(Screenshot and code edit data)
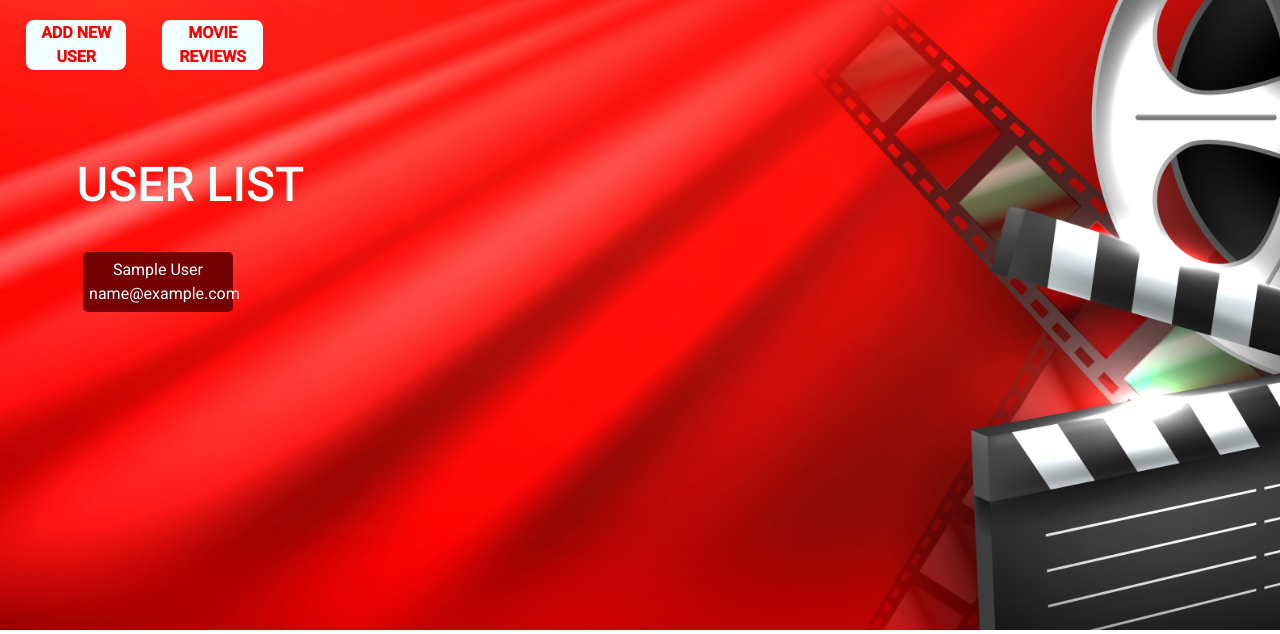
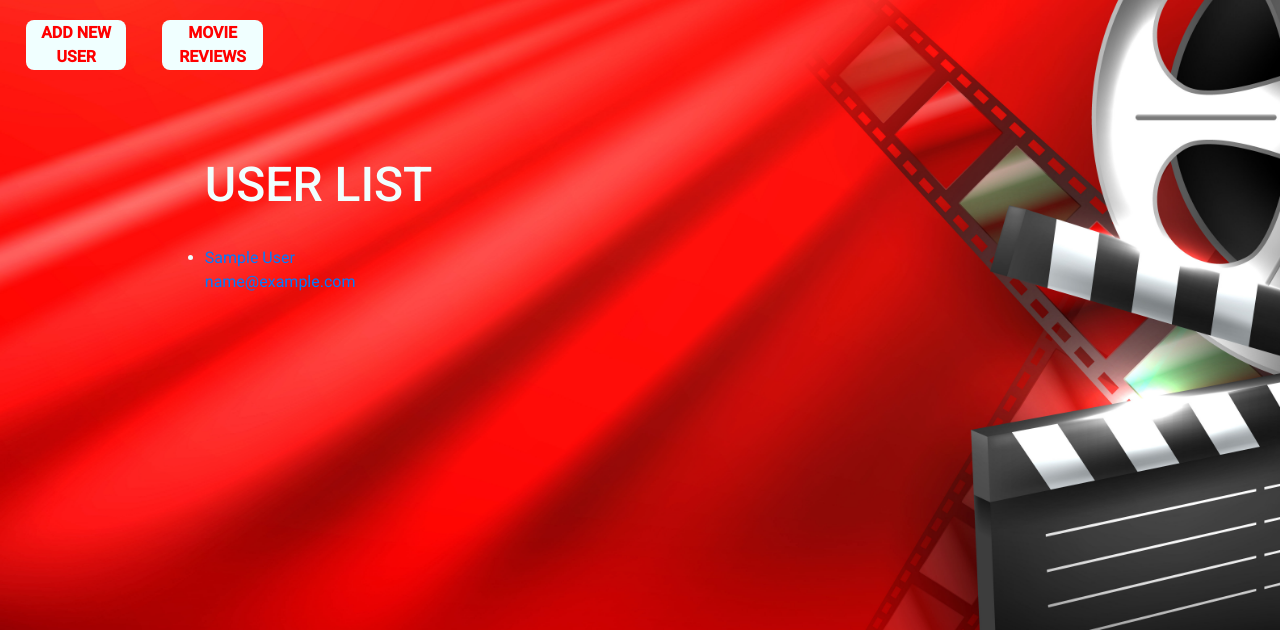
Before and after one commit to Viki12MK/MovieWebApp-Phase5, a Flask app: page /users in a window 1280 px wide. Shown: the part 161-795 px from the top of the page. Run offline with Flask 3, Linux system fonts and the light colour scheme; tables that the repository leaves empty hold one stand-in row (values such as "Sample post"); some libraries are stand-ins or nearby versions.

Commit message:
Update users-style.css

```diff
--- a/static/users-style.css
+++ b/static/users-style.css
@@ -10,7 +10,6 @@
 #new_user, #movie_reviews, #delete-user-btn {
     width: 10%;
     margin: 5px;
-
 }
 
 #new_user button, #movie_reviews button {
@@ -28,47 +27,37 @@
     box-shadow: 2px 2px 5px black;
 }
 
-#delete-user-btn {
-    width: 20%;
-}
-
-#delete-user-btn button {
-    width:100%;
-    height: 30px;
-    border: none;
-    color: red;
-    border-radius: 5px;
-    font-weight: 600;
-}
-
-#delete-user-btn button:hover {
-    box-shadow: 2px 2px 5px black;
-}
 .users-section {
-    width: 60%;
+    width: 80%;
     min-height: 550px;
     padding: 6%;
-    color:azure;
+    color: azure;
+    margin: auto;
 }
 
 .users-section h1 {
     font-size: 3em;
 }
 
-.users-section ul {
-    list-style-type: none;
+.row {
+    margin-top: 20px;
 }
 
-.users-section ul li {
-    width: 150px;
-    padding: 1%;
-    margin: 1%;
-    background-color: rgb(117, 3, 3);
-    border-radius: 5px;
+.user-card {
+    background: #fafafa;
+    border-radius: 8px;
+    padding: 10px;
+    margin-bottom: 20px;
     text-align: center;
+
 }
 
-.users-section ul li a {
-    color: azure;
+.user-card:hover {
+    box-shadow: 2px 2px 5px black;
+}
+
+.user-card a {
+    color: red;
     text-decoration: none;
+
 }
```
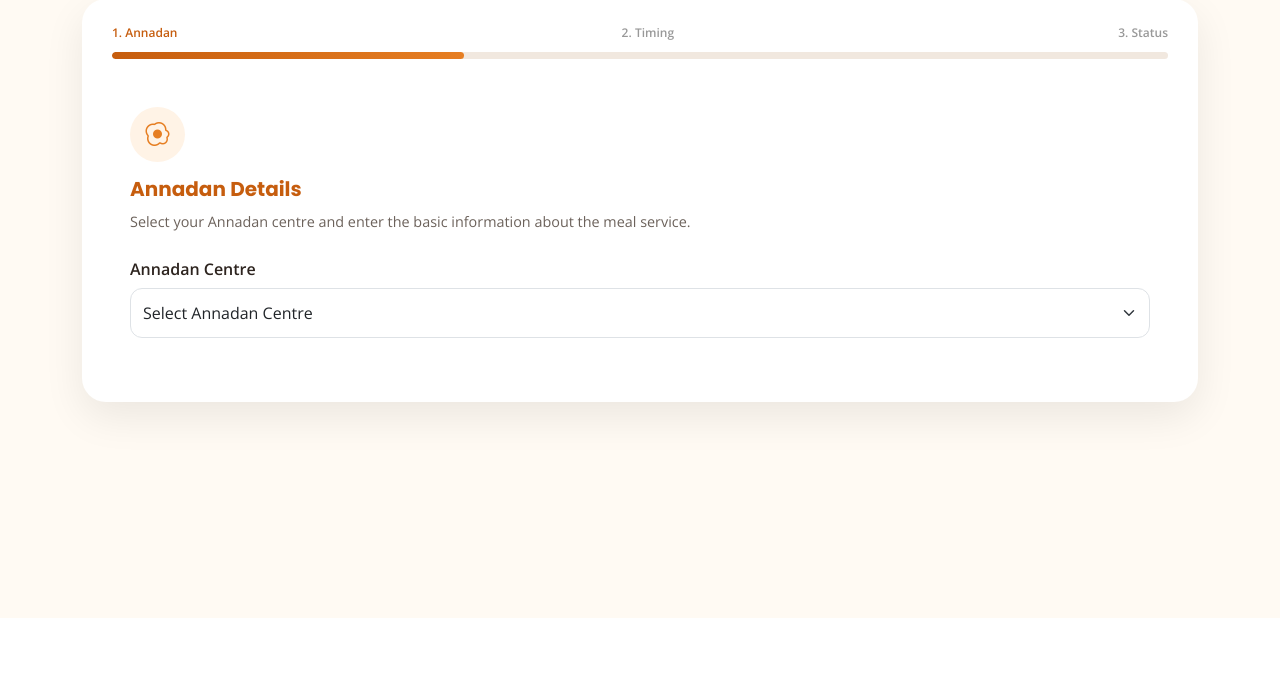
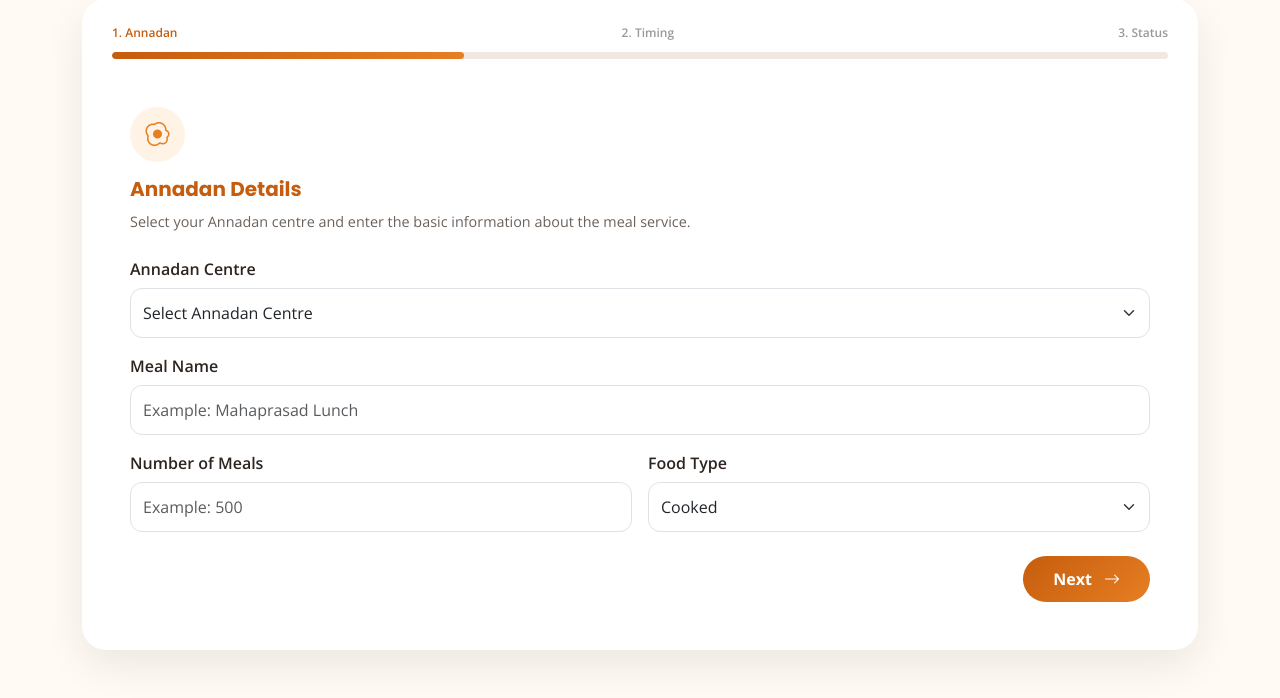
Before and after one commit to vedantmowad/Wari-Annapurna, a Flask app: template app/templates/donor/add_donation.html in a window 1280 px wide. Shown: the part 182-880 px from the top of the page. Before the commit the page ends 632 px from the top, so only its background shows below. Run offline with Flask 3, Linux system fonts and the light colour scheme; the template is opened without the code that fills it, so the values that code supplies are empty; parts of the project's set-up code (start-up, migrations or seed data) failed here and were passed over.

Commit message:
again div class created and updated

```diff
--- a/app/templates/donor/add_donation.html
+++ b/app/templates/donor/add_donation.html
@@ -508,3 +508,148 @@
                         </select>
 
                     </div>
+
+                    <div class="mb-3">
+
+                        <label class="form-label">
+                            Meal Name
+                        </label>
+
+                        <input
+                            type="text"
+                            name="meal_name"
+                            class="form-control"
+                            placeholder="Example: Mahaprasad Lunch"
+                            maxlength="100"
+                            required
+                        >
+
+                    </div>
+
+                    <div class="row g-3">
+
+                        <div class="col-md-6">
+
+                            <label class="form-label">
+                                Number of Meals
+                            </label>
+
+                            <input
+                                type="number"
+                                name="meal_count"
+                                class="form-control"
+                                placeholder="Example: 500"
+                                min="1"
+                                required
+                            >
+
+                        </div>
+
+                        <div class="col-md-6">
+
+                            <label class="form-label">
+                                Food Type
+                            </label>
+
+                            <select
+                                name="food_type"
+                                class="form-select"
+                                required
+                            >
+
+                                <option value="Cooked">
+                                    Cooked
+                                </option>
+
+                                <option value="Raw">
+                                    Raw
+                                </option>
+
+                                <option value="Packed">
+                                    Packed
+                                </option>
+
+                            </select>
+
+                        </div>
+
+                    </div>
+
+                    <div class="text-end mt-4">
+
+                        <button
+                            type="button"
+                            class="btn btn-next"
+                            onclick="nextStep()"
+                        >
+                            Next
+                            <i class="bi bi-arrow-right ms-2"></i>
+                        </button>
+
+                    </div>
+
+                </div>
+
+                <div class="step">
+
+                    <div class="section-icon">
+                        <i class="bi bi-clock-fill"></i>
+                    </div>
+
+                    <h5 class="step-title">
+                        Serving Schedule
+                    </h5>
+
+                    <p class="step-description">
+                        Enter when the Annadan service will be available.
+                    </p>
+
+                    <div class="row g-4">
+
+                        <div class="col-md-6">
+
+                            <label class="form-label">
+                                Serving Start Time
+                            </label>
+
+                            <input
+                                type="time"
+                                name="start_time"
+                                class="form-control"
+                                required
+                            >
+
+                        </div>
+
+                        <div class="col-md-6">
+
+                            <label class="form-label">
+                                Serving End Time
+                            </label>
+
+                            <input
+                                type="time"
+                                name="end_time"
+                                class="form-control"
+                                required
+                            >
+
+                        </div>
+
+                        <div class="col-md-12">
+
+                            <label class="form-label">
+                                Service Date
+                            </label>
+
+                            <input
+                                type="date"
+                                name="service_date"
+                                id="serviceDate"
+                                class="form-control"
+                                required
+                            >
+
+                        </div>
+
+                    </div>
```
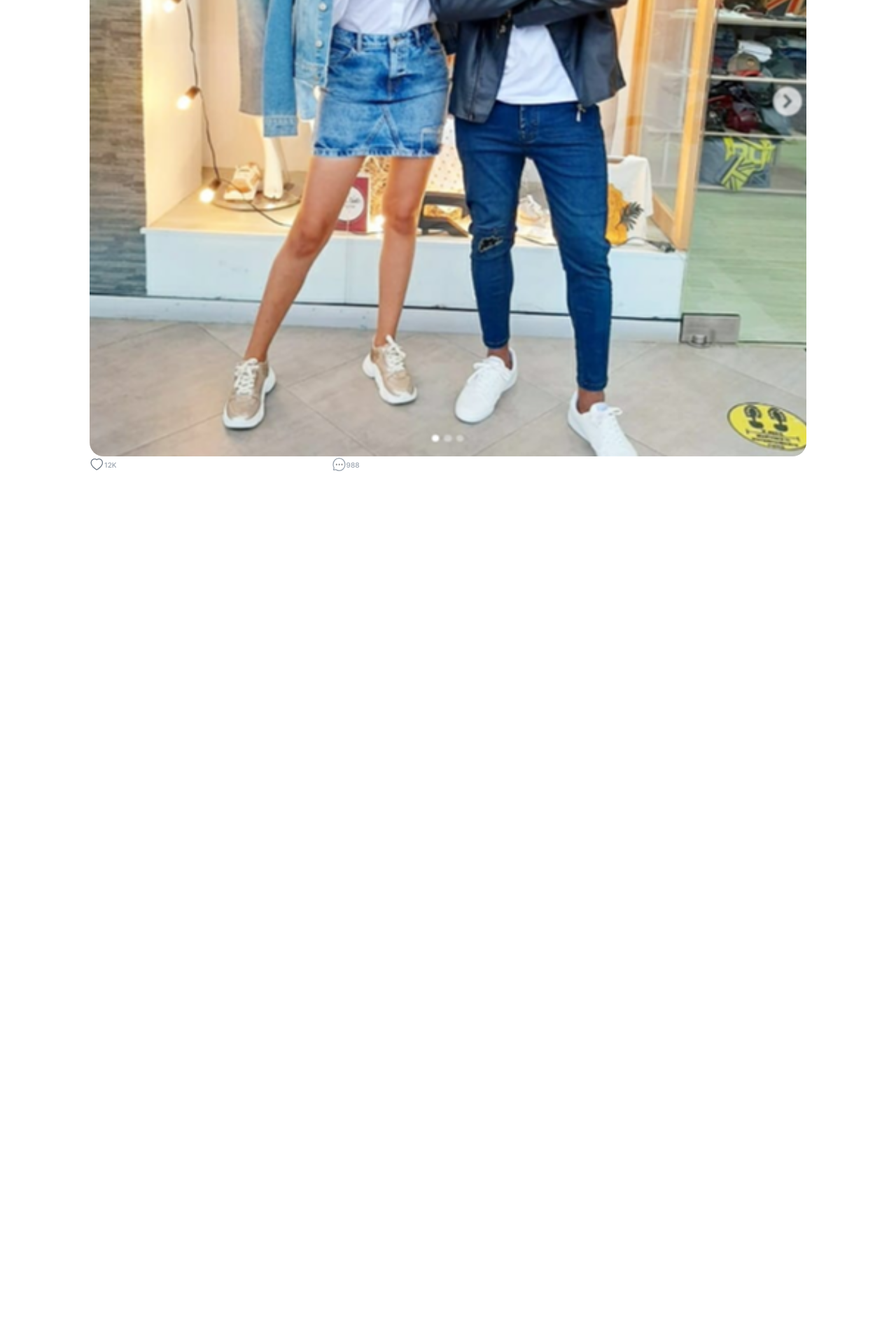
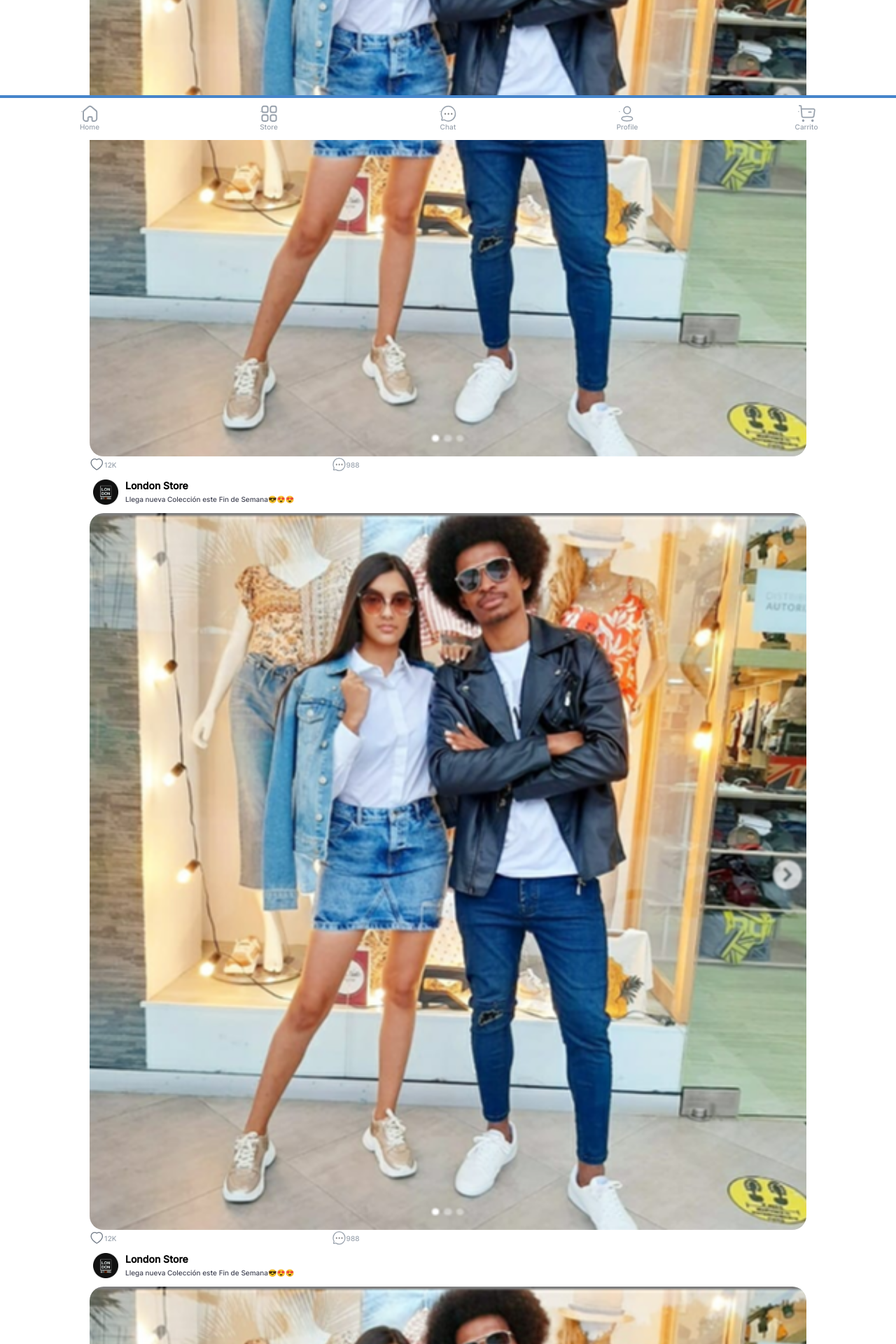
Before and after one commit to ivanandresdiaz/london2, a React app: page /home in a window 1280 px wide. Shown: the part 600-2520 px from the top of the page at 70% size. Before the commit the page ends 1275 px from the top, so only its background shows below. Built offline with nearby package versions, Linux system fonts and the light colour scheme.

Commit message:
Listo componente New y news con Nav

```diff
--- a/src/pages/Home.jsx
+++ b/src/pages/Home.jsx
@@ -1,5 +1,6 @@
 import React from 'react';
 import LondonStories from '../components/LondonStories';
+import MobileNav from '../components/MobileNav';
 import News from '../components/News';
 
 const Home = () => {
@@ -7,6 +8,16 @@ const Home = () => {
     <>
       <LondonStories />
       <News />
+      <News />
+      <News />
+      <News />
+      <News />
+      <News />
+      <News />
+      <News />
+      <News />
+      <News />
+      <MobileNav />
     </>
   );
 };
```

THE TASK =
Your copy should match the entries above exactly and contain no pictures.

RESPONSE FOR THIS EXERCISE =
Before and after one commit to Viki12MK/MovieWebApp-Phase5, a Flask app: page /users in a window 1280 px wide. Shown: the part 161-795 px from the top of the page. Run offline with Flask 3, Linux system fonts and the light colour scheme; tables that the repository leaves empty hold one stand-in row (values such as "Sample post"); some libraries are stand-ins or nearby versions.

Commit message:
Update users-style.css

```diff
--- a/static/users-style.css
+++ b/static/users-style.css
@@ -10,7 +10,6 @@
 #new_user, #movie_reviews, #delete-user-btn {
     width: 10%;
     margin: 5px;
-
 }
 
 #new_user button, #movie_reviews button {
@@ -28,47 +27,37 @@
     box-shadow: 2px 2px 5px black;
 }
 
-#delete-user-btn {
-    width: 20%;
-}
-
-#delete-user-btn button {
-    width:100%;
-    height: 30px;
-    border: none;
-    color: red;
-    border-radius: 5px;
-    font-weight: 600;
-}
-
-#delete-user-btn button:hover {
-    box-shadow: 2px 2px 5px black;
-}
 .users-section {
-    width: 60%;
+    width: 80%;
     min-height: 550px;
     padding: 6%;
-    color:azure;
+    color: azure;
+    margin: auto;
 }
 
 .users-section h1 {
     font-size: 3em;
 }
 
-.users-section ul {
-    list-style-type: none;
+.row {
+    margin-top: 20px;
 }
 
-.users-section ul li {
-    width: 150px;
-    padding: 1%;
-    margin: 1%;
-    background-color: rgb(117, 3, 3);
-    border-radius: 5px;
+.user-card {
+    background: #fafafa;
+    border-radius: 8px;
+    padding: 10px;
+    margin-bottom: 20px;
     text-align: center;
+
 }
 
-.users-section ul li a {
-    color: azure;
+.user-card:hover {
+    box-shadow: 2px 2px 5px black;
+}
+
+.user-card a {
+    color: red;
     text-decoration: none;
+
 }
```
Before and after one commit to vedantmowad/Wari-Annapurna, a Flask app: template app/templates/donor/add_donation.html in a window 1280 px wide. Shown: the part 182-880 px from the top of the page. Before the commit the page ends 632 px from the top, so only its background shows below. Run offline with Flask 3, Linux system fonts and the light colour scheme; the template is opened without the code that fills it, so the values that code supplies are empty; parts of the project's set-up code (start-up, migrations or seed data) failed here and were passed over.

Commit message:
again div class created and updated

```diff
--- a/app/templates/donor/add_donation.html
+++ b/app/templates/donor/add_donation.html
@@ -508,3 +508,148 @@
                         </select>
 
                     </div>
+
+                    <div class="mb-3">
+
+                        <label class="form-label">
+                            Meal Name
+                        </label>
+
+                        <input
+                            type="text"
+                            name="meal_name"
+                            class="form-control"
+                            placeholder="Example: Mahaprasad Lunch"
+                            maxlength="100"
+                            required
+                        >
+
+                    </div>
+
+                    <div class="row g-3">
+
+                        <div class="col-md-6">
+
+                            <label class="form-label">
+                                Number of Meals
+                            </label>
+
+                            <input
+                                type="number"
+                                name="meal_count"
+                                class="form-control"
+                                placeholder="Example: 500"
+                                min="1"
+                                required
+                            >
+
+                        </div>
+
+                        <div class="col-md-6">
+
+                            <label class="form-label">
+                                Food Type
+                            </label>
+
+                            <select
+                                name="food_type"
+                                class="form-select"
+                                required
+                            >
+
+                                <option value="Cooked">
+                                    Cooked
+                                </option>
+
+                                <option value="Raw">
+                                    Raw
+                                </option>
+
+                                <option value="Packed">
+                                    Packed
+                                </option>
+
+                            </select>
+
+                        </div>
+
+                    </div>
+
+                    <div class="text-end mt-4">
+
+                        <button
+                            type="button"
+                            class="btn btn-next"
+                            onclick="nextStep()"
+                        >
+                            Next
+                            <i class="bi bi-arrow-right ms-2"></i>
+                        </button>
+
+                    </div>
+
+                </div>
+
+                <div class="step">
+
+                    <div class="section-icon">
+                        <i class="bi bi-clock-fill"></i>
+                    </div>
+
+                    <h5 class="step-title">
+                        Serving Schedule
+                    </h5>
+
+                    <p class="step-description">
+                        Enter when the Annadan service will be available.
+                    </p>
+
+                    <div class="row g-4">
+
+                        <div class="col-md-6">
+
+                            <label class="form-label">
+                                Serving Start Time
+                            </label>
+
+                            <input
+                                type="time"
+                                name="start_time"
+                                class="form-control"
+                                required
+                            >
+
+                        </div>
+
+                        <div class="col-md-6">
+
+                            <label class="form-label">
+                                Serving End Time
+                            </label>
+
+                            <input
+                                type="time"
+                                name="end_time"
+                                class="form-control"
+                                required
+                            >
+
+                        </div>
+
+                        <div class="col-md-12">
+
+                            <label class="form-label">
+                                Service Date
+                            </label>
+
+                            <input
+                                type="date"
+                                name="service_date"
+                                id="serviceDate"
+                                class="form-control"
+                                required
+                            >
+
+                        </div>
+
+                    </div>
```
Before and after one commit to ivanandresdiaz/london2, a React app: page /home in a window 1280 px wide. Shown: the part 600-2520 px from the top of the page at 70% size. Before the commit the page ends 1275 px from the top, so only its background shows below. Built offline with nearby package versions, Linux system fonts and the light colour scheme.

Commit message:
Listo componente New y news con Nav

```diff
--- a/src/pages/Home.jsx
+++ b/src/pages/Home.jsx
@@ -1,5 +1,6 @@
 import React from 'react';
 import LondonStories from '../components/LondonStories';
+import MobileNav from '../components/MobileNav';
 import News from '../components/News';
 
 const Home = () => {
@@ -7,6 +8,16 @@ const Home = () => {
     <>
       <LondonStories />
       <News />
+      <News />
+      <News />
+      <News />
+      <News />
+      <News />
+      <News />
+      <News />
+      <News />
+      <News />
+      <MobileNav />
     </>
   );
 };
```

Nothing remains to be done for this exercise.